Given his taking of money “otherwise devoted to the less fortunate citizens of this community, I do find that he is a danger to the community,” Carson said at the time. Jeffrey was ordered to pay over $200,000 in restitution related to the convictions.
Bailiffs took Jeffrey into custody after the sentencing.
Since the case began last year, the Roanoke commonwealth’s attorney’s office conducted a pair of so-far successful prosecutions against Jeffrey, a former magazine publisher who also operated a property management business. A jury convicted him of obtaining pandemic relief money for his businesses under false pretenses from the Roanoke Economic Development Authority. In addition, he pleaded no contest to embezzlement in connection with a series of transactions that prosecutors said drained money from the accounts of the Northwest Neighborhood Environmental Organization in 2020 and 2021, while working as its property manager. Carson convicted him in that case.
Jeffrey has since appealed “everything” about those prosecutions possible to the higher court, Hill said. Preparation of a transcription of court proceedings will take “a couple of months” and rulings could take a year, Hill said.
One of the primary appeals challenges the legitimacy of the embezzlement indictment. The indictment accused Jeffrey of embezzling from the Northwest neighborhood group by name. Hill called it a “fatal” discrepancy that Jeffrey was working at the time for two housing complexes, which though they belong to the Northwest group go by different names, and allegedly stole out of their accounts.
Another appeal complains that Jeffrey was disadvantaged by a document error that resulted in a defense witness not appearing to testify for him at the trial, Hill said.

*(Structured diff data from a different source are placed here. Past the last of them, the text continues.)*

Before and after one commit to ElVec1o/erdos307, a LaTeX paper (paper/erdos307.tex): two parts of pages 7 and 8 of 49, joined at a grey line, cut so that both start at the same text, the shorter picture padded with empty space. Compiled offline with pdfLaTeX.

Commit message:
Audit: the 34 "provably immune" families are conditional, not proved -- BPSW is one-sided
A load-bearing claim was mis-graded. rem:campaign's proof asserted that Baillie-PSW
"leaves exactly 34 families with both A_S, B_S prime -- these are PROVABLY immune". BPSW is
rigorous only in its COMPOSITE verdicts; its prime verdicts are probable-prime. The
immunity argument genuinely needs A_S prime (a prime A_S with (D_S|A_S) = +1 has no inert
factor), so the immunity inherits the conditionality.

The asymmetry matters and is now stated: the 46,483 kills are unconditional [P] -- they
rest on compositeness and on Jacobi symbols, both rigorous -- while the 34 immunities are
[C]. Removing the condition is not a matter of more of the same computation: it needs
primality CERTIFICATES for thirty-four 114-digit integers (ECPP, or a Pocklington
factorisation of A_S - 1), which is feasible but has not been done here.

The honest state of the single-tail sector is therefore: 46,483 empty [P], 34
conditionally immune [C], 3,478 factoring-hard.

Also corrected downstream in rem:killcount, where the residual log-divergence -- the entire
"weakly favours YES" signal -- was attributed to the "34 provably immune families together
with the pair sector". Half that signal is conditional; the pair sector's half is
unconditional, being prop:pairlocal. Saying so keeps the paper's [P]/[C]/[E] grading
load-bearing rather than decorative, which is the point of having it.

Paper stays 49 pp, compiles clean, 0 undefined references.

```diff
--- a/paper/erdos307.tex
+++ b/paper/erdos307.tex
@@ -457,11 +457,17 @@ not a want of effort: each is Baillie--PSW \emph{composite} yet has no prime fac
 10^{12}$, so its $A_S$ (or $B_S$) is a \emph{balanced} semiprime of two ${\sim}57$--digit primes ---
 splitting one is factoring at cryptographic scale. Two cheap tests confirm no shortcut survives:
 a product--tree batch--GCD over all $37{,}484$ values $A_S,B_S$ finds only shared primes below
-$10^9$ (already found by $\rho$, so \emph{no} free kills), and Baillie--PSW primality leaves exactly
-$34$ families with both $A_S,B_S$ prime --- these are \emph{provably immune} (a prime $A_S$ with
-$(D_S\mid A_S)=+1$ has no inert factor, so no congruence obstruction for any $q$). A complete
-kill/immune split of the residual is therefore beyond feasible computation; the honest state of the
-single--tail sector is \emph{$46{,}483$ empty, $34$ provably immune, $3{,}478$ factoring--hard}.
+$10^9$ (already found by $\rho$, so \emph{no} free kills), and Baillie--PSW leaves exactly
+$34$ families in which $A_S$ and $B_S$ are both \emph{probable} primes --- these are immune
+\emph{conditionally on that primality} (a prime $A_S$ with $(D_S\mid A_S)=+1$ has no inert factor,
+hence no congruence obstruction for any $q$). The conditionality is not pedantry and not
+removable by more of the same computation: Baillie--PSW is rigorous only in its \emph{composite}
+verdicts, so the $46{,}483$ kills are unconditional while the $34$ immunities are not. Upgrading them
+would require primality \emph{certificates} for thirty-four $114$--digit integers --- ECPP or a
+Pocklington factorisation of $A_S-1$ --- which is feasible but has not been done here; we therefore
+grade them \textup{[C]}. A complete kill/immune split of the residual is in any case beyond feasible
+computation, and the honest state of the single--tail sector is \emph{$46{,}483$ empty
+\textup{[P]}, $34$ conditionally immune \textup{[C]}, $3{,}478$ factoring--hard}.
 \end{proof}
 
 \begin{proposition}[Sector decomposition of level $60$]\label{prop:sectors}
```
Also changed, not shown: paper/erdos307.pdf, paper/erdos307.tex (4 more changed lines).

Another faults Carson for refusing to postpone the sentencing at the request of Hill, who took over for Jeffrey’s trial lawyer and who said he needed more time to get ready.
Meanwhile, Jeffrey plans to continue a legal challenge to his removal from the City Council and the conduct of a special election to replace him, for which early voting is underway, Hill said.
That case challenged a decision by a different local judge declaring that, when he pleaded no contest to embezzlement and was convicted, Jeffrey forfeited his council seat under state law. The council named Anita Price as Jeffrey’s interim successor to serve through the end of this year. Election officials have meanwhile arranged for a special election to take place Nov. 8, the same date as this year’s regular council election. Republican Peg McGuire and Democrat Luke Priddy appear on the special ballot. Voters have begun casting ballots in that and another council race.
Jeffrey’s challenge on the council matter failed Sept. 20.
Next week, Hill plans to appeal that loss – also to the Virginia Court of Appeals – and request a decision before election day. Were Jeffrey to win that appeal, reversing his removal from council, it’s within the realm of possibility that that would “technically” permit his return to council, according to Hill. Countermoves possible by the city could block him, however, Hill said.
If Nov. 8 comes and goes without a higher court decision, and voters pick a permanent successor to Jeffrey, that would end Jeffrey’s bid to reclaim his former seat, Hill said.